In honor of Campus Sustainability Day, Lehigh announced its 2030 Sustainability Strategic Plan on Oct. 28. The plan consists of 113 goals within six focus areas.
Formulated by Lehigh’s Office of Sustainability and Lehigh’s Sustainability Council, the six focus areas include climate action, campus operations, culture and engagement, educational experience, health and wellness, and focused leadership.
While these goals range from being near-term to longer-term, all are intended to be accomplished by 2030.
“Planning documents like this, we typically try to have a slightly longer timeline because you can set big objectives and goals that could not possibly be completed in a year,” said Karen Beck Pooley, Lehigh Sustainability co-chair and a professor of practice in political science. “You want to have a little bit longer to be able to accomplish some big stuff, but at the same time … you start to lose momentum if your time horizon is too long. So, the idea is in 10 years, these goals could be achieved.”
The 2030 plan builds on Lehigh’s previously released 2012 Campus Sustainability Plan and its 2020 Campus Sustainability Plan.
Released in 2016, the 2020 Campus Sustainability Plan was set to expire, leaving the Office of Sustainability and the Sustainability Council with the desire to implement an updated statement with added objectives and goals related to sustainability.
“It was about a 13-month strategic planning process to develop the vision and the goals for the next 10 years for sustainability at Lehigh,” said Sustainability Officer Katharine Targett Gross.
The development of the 2030 Campus Sustainability Plan was a multi-step process.
The Office of Sustainability started by analyzing other universities’ sustainability plans to understand the full spectrum of opportunities that Lehigh had. Based on that information, Targett Gross presented four different model plans to Lehigh’s Sustainability Council, which they then discussed and determined an appropriate direction.
Targett Gross said the state of sustainability at Lehigh was then assessed, with both the operational and academic sides of the institution evaluated to establish a baseline.
“You can’t figure out where you want to go if you don’t know where you currently are,” Targett Gross said.
The Office of Sustainability and the Council of Sustainability then engaged with the campus community through a series of campus workshops, open to faculty, staff and students.
The alumni community was also included in an effort to develop an alumni advisory council for sustainability, which consisted of nine alumni who played a key role in shaping the plan.
Lastly, numerous meetings took place in order to discuss and determine the six focus areas of the plan.
However, this process did not ensue without obstacles.
“The pandemic made this process a bit more challenging,” Targett Gross said. “Some of the goal-setting meetings and buy-in meetings had to be done via Zoom … we weren’t quite through that part of the process yet when the pandemic hit. It sometimes made brainstorming much more difficult without a white board or other physical resources available … but, we were able to adapt.”
In fact, as a result of COVID-19, a number of goals had to be accelerated, while others had to be relaxed, Targett Gross said.
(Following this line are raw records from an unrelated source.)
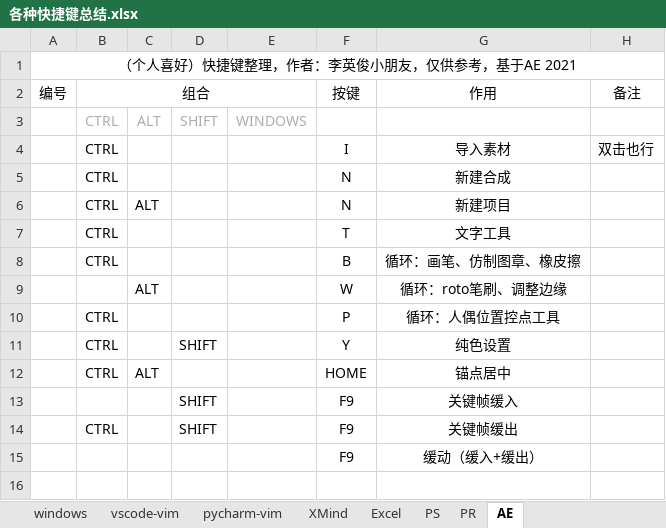
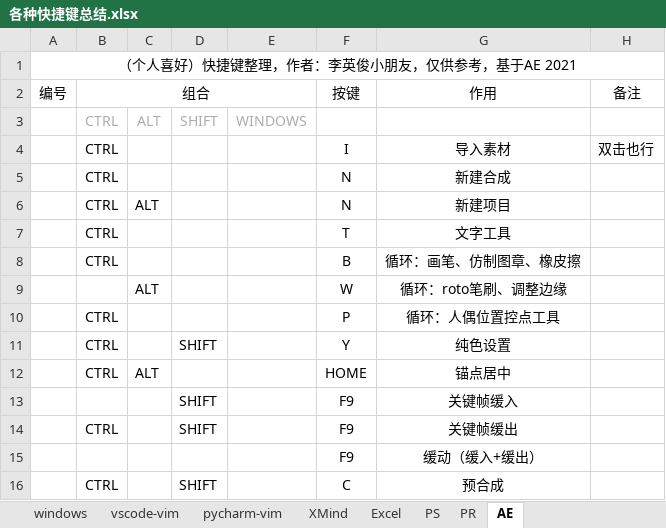
Before and after one commit to TinyHandsome/BookStudy, an Excel workbook: computer_skills/各种快捷键总结.xlsx, sheet AE, drawn as a sheet; values as stored, in another font and other column widths than the file's, no borders; the diff names each change by its address in the sheet, - before the commit and + after, or states it on an @@ line.

```diff
--- a/computer_skills/各种快捷键总结.xlsx (sheet AE)
+++ b/computer_skills/各种快捷键总结.xlsx (sheet AE)
+row 16:  | CTRL |  | SHIFT |  | C | 预合成
```
Also changed, not shown: 1 other file.
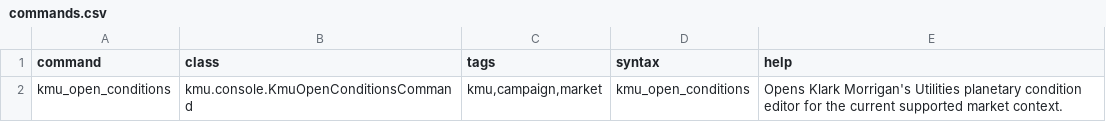
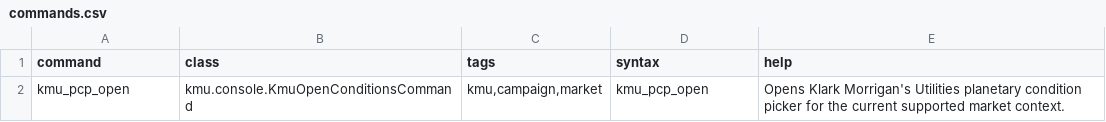
Before and after one commit to Klark-Morrigan/Starsector-Mod-KMU, a CSV file: data/console/commands.csv, drawn as a sheet.

Commit message:
chore: rename console command

```diff
--- a/data/console/commands.csv
+++ b/data/console/commands.csv
@@ -1,2 +1,2 @@
 command,class,tags,syntax,help
-kmu_open_conditions,kmu.console.KmuOpenConditionsCommand,"kmu,campaign,market",kmu_open_conditions,Opens Klark Morrigan's Utilities planetary condition editor for the current supported market context.
+kmu_pcp_open,kmu.console.KmuOpenConditionsCommand,"kmu,campaign,market",kmu_pcp_open,Opens Klark Morrigan's Utilities planetary condition picker for the current supported market context.
```
Also changed, not shown: 1 other file.
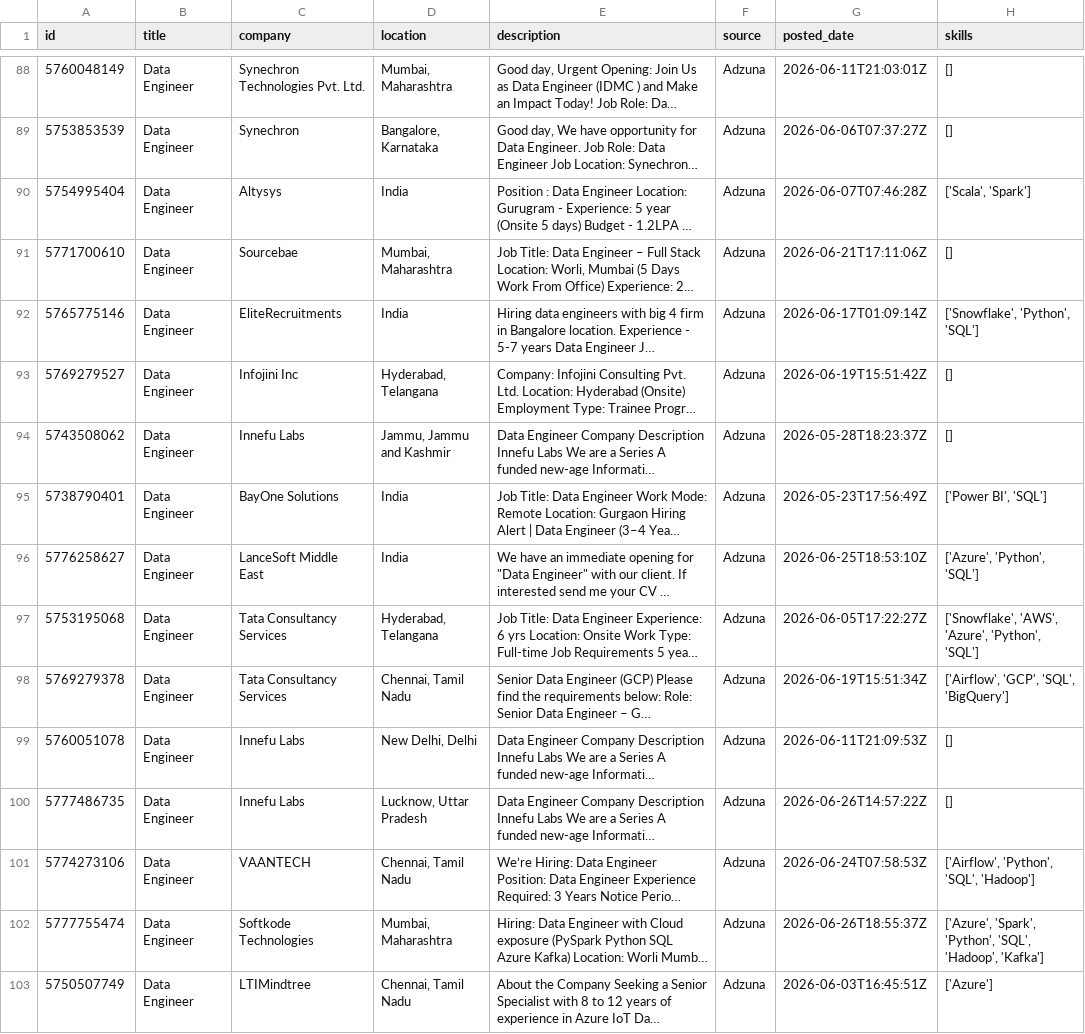
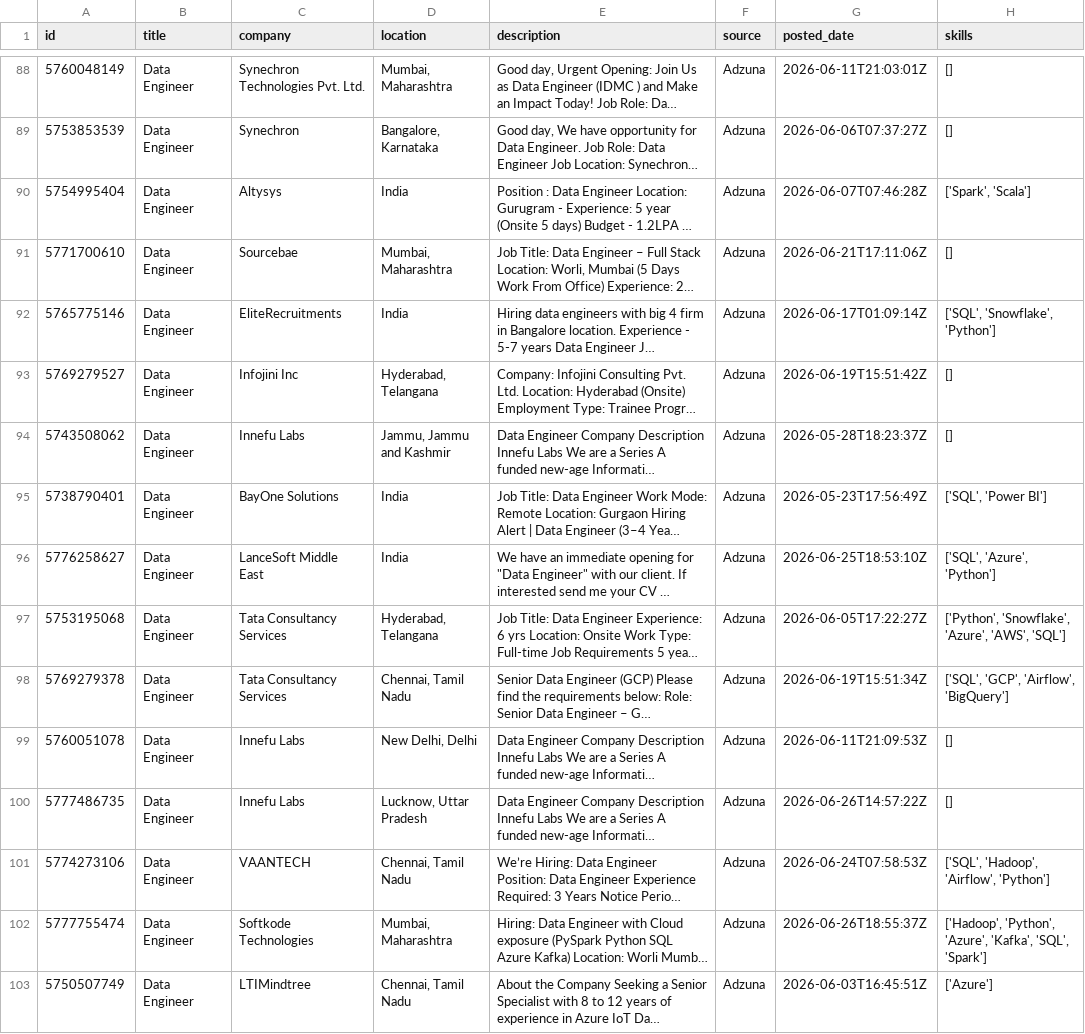
Before and after one commit to ShivaniEzhil/SkillTrend, a CSV file: data/processed/processed_jobs.csv, drawn as a sheet; only a part is shown, gaps mark what is left out; long unchanged cells end in …; the diff covers the shown part only; the diff names each change by its address in the sheet, - before the commit and + after, or states it on an @@ line.

```diff
--- a/data/processed/processed_jobs.csv
+++ b/data/processed/processed_jobs.csv
-H90 (skills): ['Scala', 'Spark']
+H90 (skills): ['Spark', 'Scala']
-H92 (skills): ['Snowflake', 'Python', 'SQL']
+H92 (skills): ['SQL', 'Snowflake', 'Python']
-H95 (skills): ['Power BI', 'SQL']
+H95 (skills): ['SQL', 'Power BI']
-H96 (skills): ['Azure', 'Python', 'SQL']
+H96 (skills): ['SQL', 'Azure', 'Python']
-H97 (skills): ['Snowflake', 'AWS', 'Azure', 'Python', 'SQL']
+H97 (skills): ['Python', 'Snowflake', 'Azure', 'AWS', 'SQL']
-H98 (skills): ['Airflow', 'GCP', 'SQL', 'BigQuery']
+H98 (skills): ['SQL', 'GCP', 'Airflow', 'BigQuery']
-H101 (skills): ['Airflow', 'Python', 'SQL', 'Hadoop']
+H101 (skills): ['SQL', 'Hadoop', 'Airflow', 'Python']
-H102 (skills): ['Azure', 'Spark', 'Python', 'SQL', 'Hadoop', 'Kafka']
+H102 (skills): ['Hadoop', 'Python', 'Azure', 'Kafka', 'SQL', 'Spark']
```
Also changed, not shown: 2 moved rows and 36 edited cells elsewhere in this file, 1 other file.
“Goals like developing a telework policy that will reduce commuting emissions were bumped up in time … and then some goals were bumped back a year or two because we need to be able to have a representative sample,” Targett Gross said. “However, it all worked out because it’s a 10 year plan — it won’t impact the longer term goals, so it all balanced out.”
Since the 2030 Sustainability Strategic Plan was announced, some students have expressed support for Lehigh’s commitment to sustainability. Lehigh was most recently ranked as a “silver” institution by the Sustainability Tracking, Assessment and Rating System. The rating system scores universities on a number of areas related to sustainability, with platinum being the highest ranked and bronze being the lowest.
“Many of my personal hopes for a greener campus have been recognized according to this plan, which makes me strongly support it,” said Maddie Malone, ‘22. “By enacting the goals listed, Lehigh could quite potentially become a leading campus in sustainability, a community that I would be proud to be a part of.”
Establishing a set of metrics and indicators for each of the goals, the Office of Sustainability will be able to better determine whether they are on track to meet each goal.
While updates will be released online, annual progress reports will additionally be issued by the Office of Sustainability in October during Campus Sustainability Month.
Lehigh students already expect to see the 2030 Sustainability Strategic Plan result in a number of advances.
“Lehigh’s campus will see a lot of positive change from this plan,” said Ted Renz, ‘22. “Expanding upon Lehigh’s focus on experiential learning through opportunities like research is only one example of the good things coming.”
However, Pooley said, the success of the plan is up to the entirety of the Lehigh campus community.
“It has the power to be a really important document and something that creates a lot of opportunities on campus and makes a lot of positive change,” Pooley said. “It is as important to the Lehigh community as the Lehigh community wants to make it.”